### INSTRUCTIONS TO FOLLOW
Omit the images and return the remaining entries unchanged.

═════ SUPPLIED MATERIAL ═════

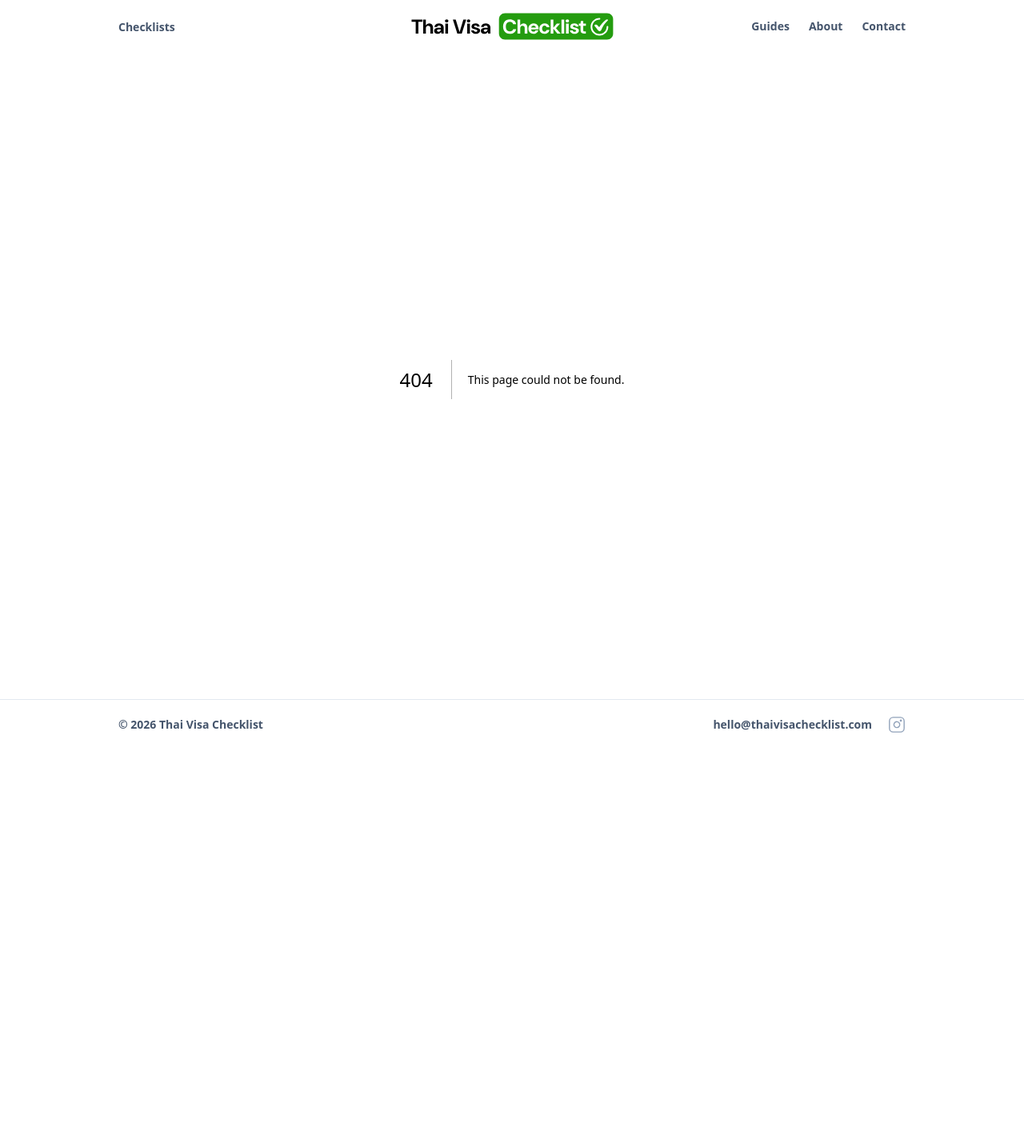
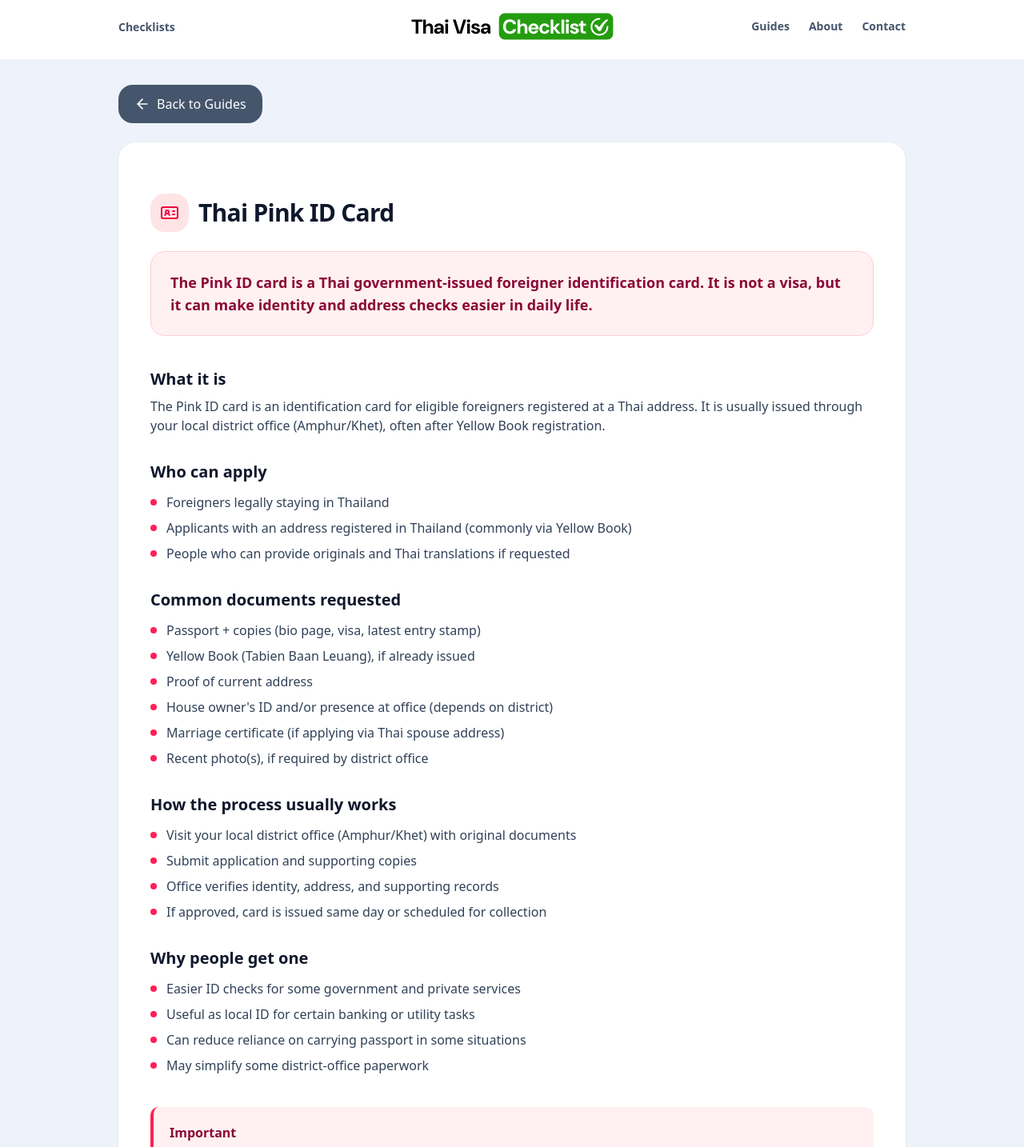
Before and after one commit to richardwskinner/thai-visa-checklist, a Next.js app: page /guides/pink-id-card in a window 1280 px wide. Before the commit this address had no page. Shown: the top 1434 px of the page at 80% size. Before the commit the page ends 937 px from the top, so only its background shows below. Built offline with nearby package versions, Linux system fonts and the light colour scheme.

Commit message:
yellow book and pink id

```diff
--- a/app/guides/page.tsx
+++ b/app/guides/page.tsx
@@ -8,6 +8,7 @@ import {
   Globe,
   Sun,
   Home,
+  IdCard,
 } from "lucide-react";
 import type { Metadata } from "next";
 
@@ -81,6 +82,15 @@ const guides = [
     color: "bg-amber-100",
     iconColor: "text-amber-600",
   },
+  {
+    title: "Thai Pink ID Card",
+    description:
+      "What it is, who can apply, and how to get one from your local district office.",
+    href: "/guides/pink-id-card",
+    icon: IdCard,
+    color: "bg-rose-100",
+    iconColor: "text-rose-600",
+  },
 ];
 
 export default function GuidesPage() {
--- /dev/null
+++ b/app/guides/pink-id-card/page.tsx
@@ -0,0 +1,142 @@
+import Link from "next/link";
+import { Card, CardContent } from "@/components/ui/card";
+import { Separator } from "@/components/ui/separator";
+import { ArrowLeft, IdCard } from "lucide-react";
+import type { Metadata } from "next";
+
+export const metadata: Metadata = {
+  title: "What Is a Thai Pink ID Card and How to Get One?",
+  description:
+    "A practical guide to Thailand's Pink ID card for foreigners: what it is, who can apply, required documents, process, and common issues.",
+};
+
+export default function PinkIdCardPage() {
+  return (
+    <div className="min-h-screen bg-[#eef3fb]">
+      <div className="mx-auto w-full max-w-5xl px-5">
+        <div className="pt-8">
+          <Link
+            href="/guides"
+            className="inline-flex items-center gap-2 rounded-2xl bg-slate-600 px-5 py-3 text-base font-medium text-white transition hover:bg-slate-700"
+          >
+            <ArrowLeft className="h-5 w-5" /> Back to Guides
+          </Link>
+        </div>
+
+        <Card className="mt-6 rounded-3xl border-0 bg-white shadow-sm">
+          <CardContent className="p-10">
+            <div className="flex items-center gap-3">
+              <div className="flex h-12 w-12 items-center justify-center rounded-2xl bg-rose-100">
+                <IdCard className="h-6 w-6 text-rose-600" />
+              </div>
+              <h1 className="text-3xl font-extrabold tracking-tight text-slate-900">
+                Thai Pink ID Card
+              </h1>
+            </div>
+
+            <div className="mt-6 rounded-2xl border border-rose-200 bg-rose-50 p-6">
+              <p className="text-lg font-semibold text-rose-900">
+                The Pink ID card is a Thai government-issued foreigner identification card. It is not a visa, but
+                it can make identity and address checks easier in daily life.
+              </p>
+            </div>
+
+            <div className="mt-10 space-y-8">
+              <section>
+                <h2 className="text-xl font-extrabold text-slate-900">What it is</h2>
+                <p className="mt-2 text-slate-700">
+                  The Pink ID card is an identification card for eligible foreigners registered at a Thai address.
+                  It is usually issued through your local district office (Amphur/Khet), often after Yellow Book
+                  registration.
+                </p>
+              </section>
+
+              <section>
+                <h2 className="text-xl font-extrabold text-slate-900">Who can apply</h2>
+                <div className="mt-3 grid gap-2">
+                  {[
+                    "Foreigners legally staying in Thailand",
+                    "Applicants with an address registered in Thailand (commonly via Yellow Book)",
+                    "People who can provide originals and Thai translations if requested",
+                  ].map((item) => (
+                    <div key={item} className="flex items-center gap-3 text-slate-700">
+                      <div className="h-2 w-2 shrink-0 rounded-full bg-rose-500" />
+                      <span>{item}</span>
+                    </div>
+                  ))}
+                </div>
+              </section>
+
+              <section>
+                <h2 className="text-xl font-extrabold text-slate-900">Common documents requested</h2>
+                <div className="mt-3 grid gap-2">
+                  {[
+                    "Passport + copies (bio page, visa, latest entry stamp)",
+                    "Yellow Book (Tabien Baan Leuang), if already issued",
+                    "Proof of current address",
+                    "House owner's ID and/or presence at office (depends on district)",
+                    "Marriage certificate (if applying via Thai spouse address)",
+                    "Recent photo(s), if required by district office",
+                  ].map((item) => (
+                    <div key={item} className="flex items-center gap-3 text-slate-700">
+                      <div className="h-2 w-2 shrink-0 rounded-full bg-rose-500" />
+                      <span>{item}</span>
+                    </div>
+                  ))}
+                </div>
+              </section>
+
+              <section>
+                <h2 className="text-xl font-extrabold text-slate-900">How the process usually works</h2>
+                <div className="mt-3 grid gap-2">
+                  {[
+                    "Visit your local district office (Amphur/Khet) with original documents",
+                    "Submit application and supporting copies",
+                    "Office verifies identity, address, and supporting records",
+                    "If approved, card is issued same day or scheduled for collection",
+                  ].map((item) => (
+                    <div key={item} className="flex items-center gap-3 text-slate-700">
+                      <div className="h-2 w-2 shrink-0 rounded-full bg-rose-500" />
+                      <span>{item}</span>
+                    </div>
+                  ))}
+                </div>
+              </section>
+
+              <section>
+                <h2 className="text-xl font-extrabold text-slate-900">Why people get one</h2>
+                <div className="mt-3 grid gap-2">
+                  {[
+                    "Easier ID checks for some government and private services",
+                    "Useful as local ID for certain banking or utility tasks",
+                    "Can reduce reliance on carrying passport in some situations",
+                    "May simplify some district-office paperwork",
+                  ].map((item) => (
+                    <div key={item} className="flex items-center gap-3 text-slate-700">
+                      <div className="h-2 w-2 shrink-0 rounded-full bg-rose-500" />
+                      <span>{item}</span>
+                    </div>
+                  ))}
+                </div>
+              </section>
+            </div>
+
+            <div className="mt-10 rounded-lg border-l-4 border-rose-500 bg-rose-50 p-5">
+              <div className="font-bold text-rose-900">Important</div>
+              <div className="mt-2 space-y-1 text-sm text-rose-900">
+                <p>Requirements vary by district office and can change without notice.</p>
+                <p>Some offices require a Yellow Book first before issuing a Pink ID card.</p>
+                <p>Always call your local Amphur/Khet in advance and confirm their exact checklist.</p>
+              </div>
+            </div>
+          </CardContent>
+        </Card>
+
+        <div className="py-8 text-xs text-slate-500">
+          <Separator className="mb-4" />
+          Information is provided for guidance only. Always confirm requirements with your local district office.
+        </div>
+      </div>
+    </div>
+  );
+}
--- a/app/guides/yellow-book/page.tsx
+++ b/app/guides/yellow-book/page.tsx
@@ -46,12 +46,10 @@ export default function YellowBookPage() {
                 <h2 className="text-xl font-extrabold text-slate-900">What it is</h2>
                 <p className="mt-2 text-slate-700">
                   The Yellow Book (Tabien Baan) records that a foreigner lives at a specific Thai address.
-                  It is issued by the local district office (Amphur/Khet).
-                </p>
-                <p className="mt-2 text-slate-700">
-                  It does not replace your passport, visa status, 90-day reporting, or visa extensions.
+                  It is issued by the local district office (Amphur/Khet). It does not replace your passport, visa status, 90-day reporting, or visa extensions.
                   It also does not grant residency rights.
                 </p>
+
               </section>
 
               <section>
@@ -100,7 +98,7 @@ export default function YellowBookPage() {
                     "Visit your local district office (Amphur/Khet) with original documents",
                     "Submit the application and supporting copies",
                     "The office verifies your address and eligibility and may request additional documents",
-                    "If approved, the Yellow Book is issued the same day or scheduled for collection",
+                    "If approved, the Yellow Book can be issued the same day or scheduled for collection",
                   ].map((item) => (
                     <div key={item} className="flex items-center gap-3 text-slate-700">
                       <div className="h-2 w-2 shrink-0 rounded-full bg-amber-500" />
@@ -108,6 +106,9 @@ export default function YellowBookPage() {
                     </div>
                   ))}
                 </div>
+                <p className="mt-3 text-slate-700">
+                  Processing time varies depending on the district office.
+                </p>
               </section>
 
               <section>
```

═════

### FINISHED EXERCISE
Before and after one commit to richardwskinner/thai-visa-checklist, a Next.js app: page /guides/pink-id-card in a window 1280 px wide. Before the commit this address had no page. Shown: the top 1434 px of the page at 80% size. Before the commit the page ends 937 px from the top, so only its background shows below. Built offline with nearby package versions, Linux system fonts and the light colour scheme.

Commit message:
yellow book and pink id

```diff
--- a/app/guides/page.tsx
+++ b/app/guides/page.tsx
@@ -8,6 +8,7 @@ import {
   Globe,
   Sun,
   Home,
+  IdCard,
 } from "lucide-react";
 import type { Metadata } from "next";
 
@@ -81,6 +82,15 @@ const guides = [
     color: "bg-amber-100",
     iconColor: "text-amber-600",
   },
+  {
+    title: "Thai Pink ID Card",
+    description:
+      "What it is, who can apply, and how to get one from your local district office.",
+    href: "/guides/pink-id-card",
+    icon: IdCard,
+    color: "bg-rose-100",
+    iconColor: "text-rose-600",
+  },
 ];
 
 export default function GuidesPage() {
--- /dev/null
+++ b/app/guides/pink-id-card/page.tsx
@@ -0,0 +1,142 @@
+import Link from "next/link";
+import { Card, CardContent } from "@/components/ui/card";
+import { Separator } from "@/components/ui/separator";
+import { ArrowLeft, IdCard } from "lucide-react";
+import type { Metadata } from "next";
+
+export const metadata: Metadata = {
+  title: "What Is a Thai Pink ID Card and How to Get One?",
+  description:
+    "A practical guide to Thailand's Pink ID card for foreigners: what it is, who can apply, required documents, process, and common issues.",
+};
+
+export default function PinkIdCardPage() {
+  return (
+    <div className="min-h-screen bg-[#eef3fb]">
+      <div className="mx-auto w-full max-w-5xl px-5">
+        <div className="pt-8">
+          <Link
+            href="/guides"
+            className="inline-flex items-center gap-2 rounded-2xl bg-slate-600 px-5 py-3 text-base font-medium text-white transition hover:bg-slate-700"
+          >
+            <ArrowLeft className="h-5 w-5" /> Back to Guides
+          </Link>
+        </div>
+
+        <Card className="mt-6 rounded-3xl border-0 bg-white shadow-sm">
+          <CardContent className="p-10">
+            <div className="flex items-center gap-3">
+              <div className="flex h-12 w-12 items-center justify-center rounded-2xl bg-rose-100">
+                <IdCard className="h-6 w-6 text-rose-600" />
+              </div>
+              <h1 className="text-3xl font-extrabold tracking-tight text-slate-900">
+                Thai Pink ID Card
+              </h1>
+            </div>
+
+            <div className="mt-6 rounded-2xl border border-rose-200 bg-rose-50 p-6">
+              <p className="text-lg font-semibold text-rose-900">
+                The Pink ID card is a Thai government-issued foreigner identification card. It is not a visa, but
+                it can make identity and address checks easier in daily life.
+              </p>
+            </div>
+
+            <div className="mt-10 space-y-8">
+              <section>
+                <h2 className="text-xl font-extrabold text-slate-900">What it is</h2>
+                <p className="mt-2 text-slate-700">
+                  The Pink ID card is an identification card for eligible foreigners registered at a Thai address.
+                  It is usually issued through your local district office (Amphur/Khet), often after Yellow Book
+                  registration.
+                </p>
+              </section>
+
+              <section>
+                <h2 className="text-xl font-extrabold text-slate-900">Who can apply</h2>
+                <div className="mt-3 grid gap-2">
+                  {[
+                    "Foreigners legally staying in Thailand",
+                    "Applicants with an address registered in Thailand (commonly via Yellow Book)",
+                    "People who can provide originals and Thai translations if requested",
+                  ].map((item) => (
+                    <div key={item} className="flex items-center gap-3 text-slate-700">
+                      <div className="h-2 w-2 shrink-0 rounded-full bg-rose-500" />
+                      <span>{item}</span>
+                    </div>
+                  ))}
+                </div>
+              </section>
+
+              <section>
+                <h2 className="text-xl font-extrabold text-slate-900">Common documents requested</h2>
+                <div className="mt-3 grid gap-2">
+                  {[
+                    "Passport + copies (bio page, visa, latest entry stamp)",
+                    "Yellow Book (Tabien Baan Leuang), if already issued",
+                    "Proof of current address",
+                    "House owner's ID and/or presence at office (depends on district)",
+                    "Marriage certificate (if applying via Thai spouse address)",
+                    "Recent photo(s), if required by district office",
+                  ].map((item) => (
+                    <div key={item} className="flex items-center gap-3 text-slate-700">
+                      <div className="h-2 w-2 shrink-0 rounded-full bg-rose-500" />
+                      <span>{item}</span>
+                    </div>
+                  ))}
+                </div>
+              </section>
+
+              <section>
+                <h2 className="text-xl font-extrabold text-slate-900">How the process usually works</h2>
+                <div className="mt-3 grid gap-2">
+                  {[
+                    "Visit your local district office (Amphur/Khet) with original documents",
+                    "Submit application and supporting copies",
+                    "Office verifies identity, address, and supporting records",
+                    "If approved, card is issued same day or scheduled for collection",
+                  ].map((item) => (
+                    <div key={item} className="flex items-center gap-3 text-slate-700">
+                      <div className="h-2 w-2 shrink-0 rounded-full bg-rose-500" />
+                      <span>{item}</span>
+                    </div>
+                  ))}
+                </div>
+              </section>
+
+              <section>
+                <h2 className="text-xl font-extrabold text-slate-900">Why people get one</h2>
+                <div className="mt-3 grid gap-2">
+                  {[
+                    "Easier ID checks for some government and private services",
+                    "Useful as local ID for certain banking or utility tasks",
+                    "Can reduce reliance on carrying passport in some situations",
+                    "May simplify some district-office paperwork",
+                  ].map((item) => (
+                    <div key={item} className="flex items-center gap-3 text-slate-700">
+                      <div className="h-2 w-2 shrink-0 rounded-full bg-rose-500" />
+                      <span>{item}</span>
+                    </div>
+                  ))}
+                </div>
+              </section>
+            </div>
+
+            <div className="mt-10 rounded-lg border-l-4 border-rose-500 bg-rose-50 p-5">
+              <div className="font-bold text-rose-900">Important</div>
+              <div className="mt-2 space-y-1 text-sm text-rose-900">
+                <p>Requirements vary by district office and can change without notice.</p>
+                <p>Some offices require a Yellow Book first before issuing a Pink ID card.</p>
+                <p>Always call your local Amphur/Khet in advance and confirm their exact checklist.</p>
+              </div>
+            </div>
+          </CardContent>
+        </Card>
+
+        <div className="py-8 text-xs text-slate-500">
+          <Separator className="mb-4" />
+          Information is provided for guidance only. Always confirm requirements with your local district office.
+        </div>
+      </div>
+    </div>
+  );
+}
--- a/app/guides/yellow-book/page.tsx
+++ b/app/guides/yellow-book/page.tsx
@@ -46,12 +46,10 @@ export default function YellowBookPage() {
                 <h2 className="text-xl font-extrabold text-slate-900">What it is</h2>
                 <p className="mt-2 text-slate-700">
                   The Yellow Book (Tabien Baan) records that a foreigner lives at a specific Thai address.
-                  It is issued by the local district office (Amphur/Khet).
-                </p>
-                <p className="mt-2 text-slate-700">
-                  It does not replace your passport, visa status, 90-day reporting, or visa extensions.
+                  It is issued by the local district office (Amphur/Khet). It does not replace your passport, visa status, 90-day reporting, or visa extensions.
                   It also does not grant residency rights.
                 </p>
+
               </section>
 
               <section>
@@ -100,7 +98,7 @@ export default function YellowBookPage() {
                     "Visit your local district office (Amphur/Khet) with original documents",
                     "Submit the application and supporting copies",
                     "The office verifies your address and eligibility and may request additional documents",
-                    "If approved, the Yellow Book is issued the same day or scheduled for collection",
+                    "If approved, the Yellow Book can be issued the same day or scheduled for collection",
                   ].map((item) => (
                     <div key={item} className="flex items-center gap-3 text-slate-700">
                       <div className="h-2 w-2 shrink-0 rounded-full bg-amber-500" />
@@ -108,6 +106,9 @@ export default function YellowBookPage() {
                     </div>
                   ))}
                 </div>
+                <p className="mt-3 text-slate-700">
+                  Processing time varies depending on the district office.
+                </p>
               </section>
 
               <section>
```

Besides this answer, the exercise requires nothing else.